WHAT TO DO: Collect from the data below each line with "commit".

===== TASK MATERIAL

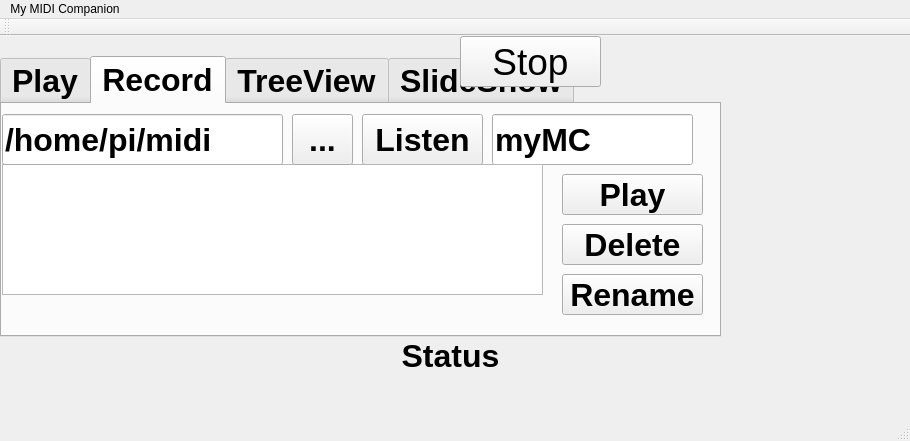
Qt form mainwindow.ui (rickbronze/myMC) before a commit.
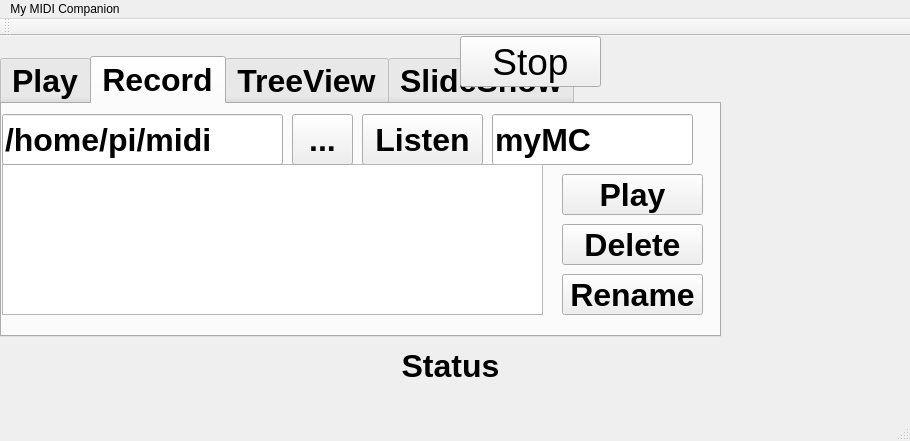
The same form after that commit. Icons and pictures are not drawn.

The edit to the form file:
```diff
--- a/mainwindow.ui
+++ b/mainwindow.ui
@@ -195,7 +195,7 @@
         <x>0</x>
         <y>60</y>
         <width>541</width>
-        <height>131</height>
+        <height>151</height>
        </rect>
       </property>
       <property name="font">
@@ -337,7 +337,7 @@
     <property name="geometry">
      <rect>
       <x>0</x>
-      <y>280</y>
+      <y>290</y>
       <width>901</width>
       <height>81</height>
      </rect>
```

==========

OUTPUT OF THE EXERCISE:
Qt form mainwindow.ui (rickbronze/myMC) before a commit.
The same form after that commit. Icons and pictures are not drawn.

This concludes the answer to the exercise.